Have you noticed tiny black bumps firmly glued to a white or pale outdoor surface, especially siding, but also a car, a fence, a window frame, a downspout or garden furniture? They may look like little balls of tar, but in fact they’re the spores (or rather masses of spores) of a very common fungus with a worldwide distribution, artillery fungus (Sphaerobolus stellatus or related species). Artillery fungus gets its name because it can shoot its balls of spores up to 20 feet (6 m). And the black spots stick firmly to the surface where they land on and are difficult, if not impossible, to remove.
The truth is that the same balls of spores also stick to dark surfaces and even to plant leaves, but generally go unnoticed there. It’s only on white or pale backgrounds that they are really visible.
At least they aren’t harmful to either humans or pets.
Nearly Invisible and Hard to Control
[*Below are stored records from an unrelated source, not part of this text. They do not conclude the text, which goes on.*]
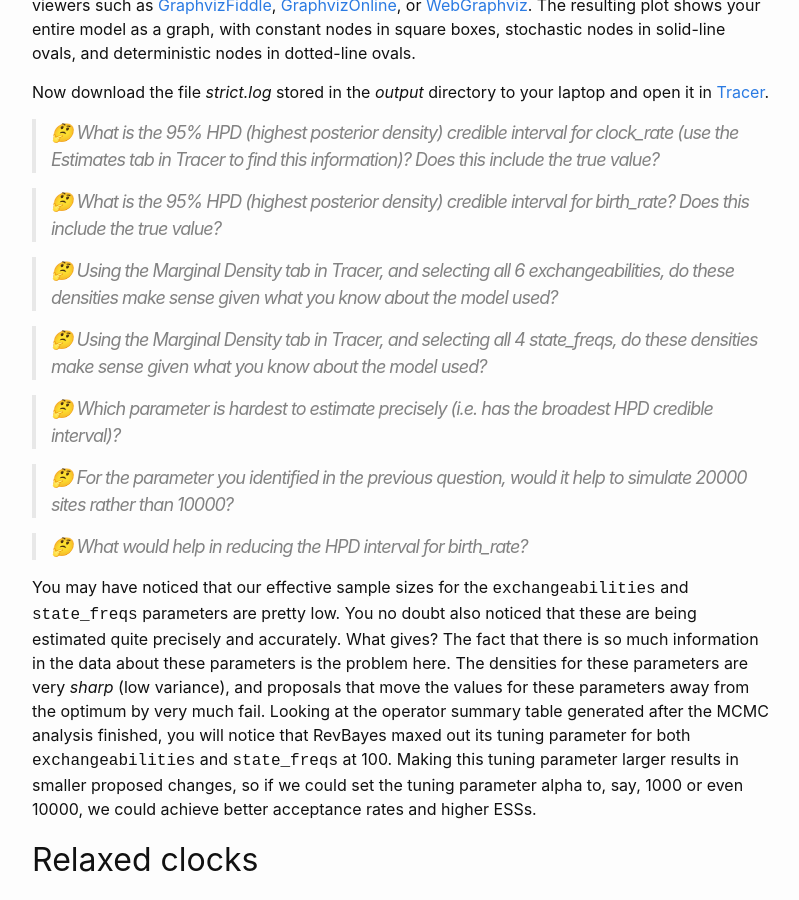
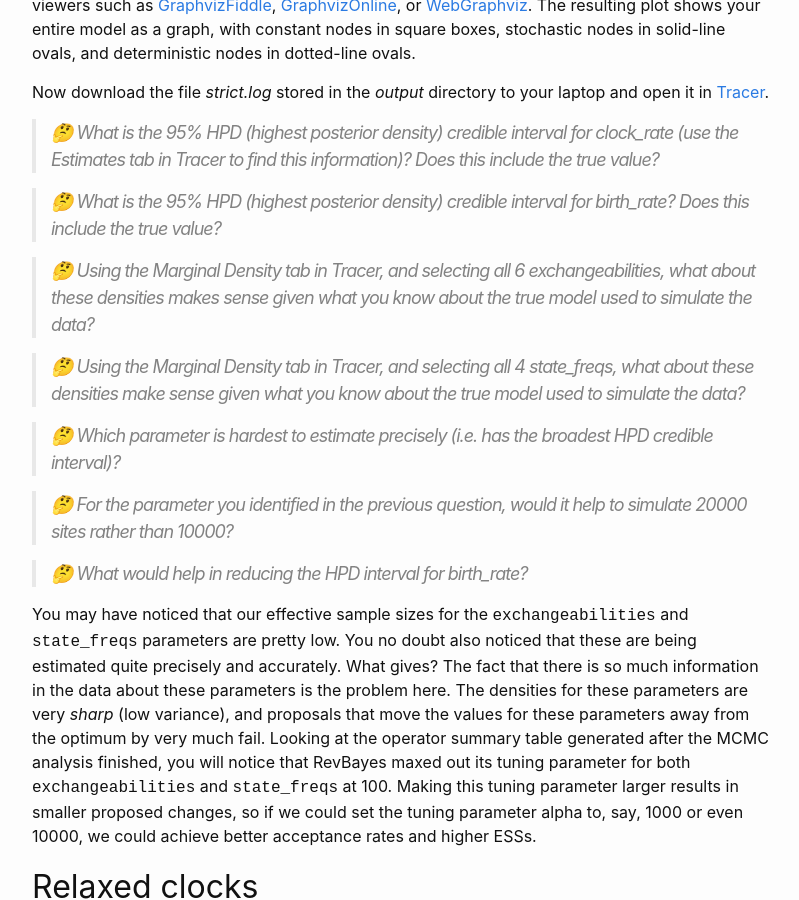
Before and after one commit to plewis/plewis.github.io, a Jekyll site: the page built from phylogenetics/lab-revdiv.md, in a window 1280 px wide and 900 px high, scrolled down 8535 px. Shown: the whole window, without its empty margins (238-1037 px from the left). Built offline with Jekyll 4.4.1, drawn with Linux system fonts in a browser that asks for light colours; emoji names are drawn with the system emoji font; formulas are drawn with MathJax 3; some of the changed text lies outside the part shown.

Commit message:
added figure for revdiv lab

```diff
--- a/phylogenetics/lab-revdiv.md
+++ b/phylogenetics/lab-revdiv.md
@@ -271,13 +271,13 @@ I got (0.9986, 1.0216), and yes, it includes the true value 1.0
 I got (0.6306,4.1727); yes, the true rate was 2.6, which is close to the middle of the credible interval
 {% endcomment %}
 
-> :thinking: Using the Marginal Density tab in Tracer, and selecting all 6 exchangeabilities, do these densities make sense given what you know about the model used?
+> :thinking: Using the Marginal Density tab in Tracer, and selecting all 6 exchangeabilities, what about these densities makes sense given what you know about the true model used to simulate the data?
 
 {% comment %}
 yes, the 2 transition relative rates are about 0.358, which is 5.04 times higher than the other 4, which average 0.071
 {% endcomment %}
 
-> :thinking: Using the Marginal Density tab in Tracer, and selecting all 4 state_freqs, do these densities make sense given what you know about the model used?
+> :thinking: Using the Marginal Density tab in Tracer, and selecting all 4 state_freqs, what about these densities make sense given what you know about the true model used to simulate the data?
 
 {% comment %}
 yes, they are centered over 0.1, 0.2, 0.3, and 0.4, which are the values we specified when simulating the data using evolver
@@ -333,9 +333,11 @@ You'll also need to substitute **<tt>branch_rates</tt>** for **<tt>clock_rate</t
 
     phySeq ~ dnPhyloCTMC(tree=timetree, Q=Q, branchRates=branch_rates, nSites=n_sites, type="DNA")
 
-The model has suddenly gotten a lot more complicated, hasn't it? We now have a rate parameter for every edge in the tree, so we've added $$(2)(20) - 2 = 38$$ more parameters to the model. Each of these edge rate parameters has a lognormal prior, and the 2 parameters of that distribution represent hyperparameters in what is now a hierarchical model, so we've increased the model from 10 parameters (1 **<tt>clock_rate</tt>**, 1 <tt>birth_rate</tt>, 3 **<tt>state_freqs</tt>**, 5 **<tt>exchangeabilities</tt>**) to 50 parameters (the original 10 plus 38 edge rates and 2 hyperparameters **<tt>ucln_mu</tt>** and **<tt>ucln_sigma</tt>**).
+The model has suddenly gotten a lot more complicated, hasn't it? We now have a rate parameter for every edge in the tree, so we've added $$(2)(20) - 2 = 38$$ more parameters to the model. Each of these edge rate parameters has a lognormal prior, and the 2 parameters of that distribution represent hyperparameters in what is now a hierarchical model, so we've increased the model from 10 parameters (1 **<tt>clock_rate</tt>**, 1 **<tt>birth_rate</tt>**, 3 **<tt>state_freqs</tt>**, 5 **<tt>exchangeabilities</tt>**) to 50 parameters (the original 10 plus 38 edge rates and 2 hyperparameters **<tt>ucln_mu</tt>** and **<tt>ucln_sigma</tt>**).
 
-To the right is a figure (click the thumbnail to enlarge) that shows the relationship between the lognormal distribution (left) and the normal distribution (right). The lognormal distribution is tricky in that its two parameters (mu and sigma) are _not_ the mean and standard deviation of the lognormally-distributed variable, as you might be led to assume if you are used to mu and sigma used with normal distributions. In a Lognormal distribution, mu and sigma are, instead, the mean and standard deviation of the _log_ of the lognormally-distributed variable!
+{% include figure.html description="Lognormal Distribution" url="/assets/img/lognormal.png" css="image-right noborder" width="400px" %}
+
+To the right is a slide (from the March 3, 2022, lecture) that shows the relationship between the lognormal distribution (left) and the normal distribution (right). The lognormal distribution is tricky in that its two parameters (mu and sigma) are _not_ the mean and standard deviation of the lognormally-distributed variable, as you might be led to assume if you are used to mu and sigma used with normal distributions. In a Lognormal distribution, mu and sigma are, instead, the mean and standard deviation of the _log_ of the lognormally-distributed variable!
 
 Note this line:
 
```
Also changed, not shown: assets/img/lognormal.png (added).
The fruiting body of the fungus in question is very tiny, in fact, scarcely visible, measuring only about 1/10 of an inch (3 mm) in diameter. Should you ever even see one, it would resemble a tiny cream or orange-brown star with a round ball in the center. It lives on dead wood and other decaying materials, including dead trees, stumps, fallen branches, animal feces and wood-based mulches, especially mulches that are in the process of decomposition. It’s generally more prolific in rather humid areas, especially in shady spots where the sun doesn’t reach the soil. In the case of siding, you usually see more spore masses on the north side of the building than the south side.
Usually, the spore masses mostly appear in the spring or fall, when the soil is moist and temperatures are relatively cool (50 to 70 °F/10 to 20 °C).
Stopping Its Spread
Artillery fungus is so common it’s hard to eliminate entirely, but to reduce damage, try removing any dead wood from the area and covering the soil completely with dense vegetation or fresh mulch. It may be necessary, in seriously affected areas, to replace the mulch annually, removing the old mulch each spring (it can go into the compost) and replacing it with fresh, less decomposed mulch.
How to Remove the Spots?
You can usually get the spots off by using a pressure washer heated to about 200 °F (93 °C), but you may need to rub the spots carefully with steel wool to get them off entirely. Fresh spores are easiest to remove; after 2 or 3 weeks, they attach more firmly.
Obviously, the easiest solution of all is to choose dark colored siding and garden furniture instead of white or pale shades. That way the spots will go unnoticed.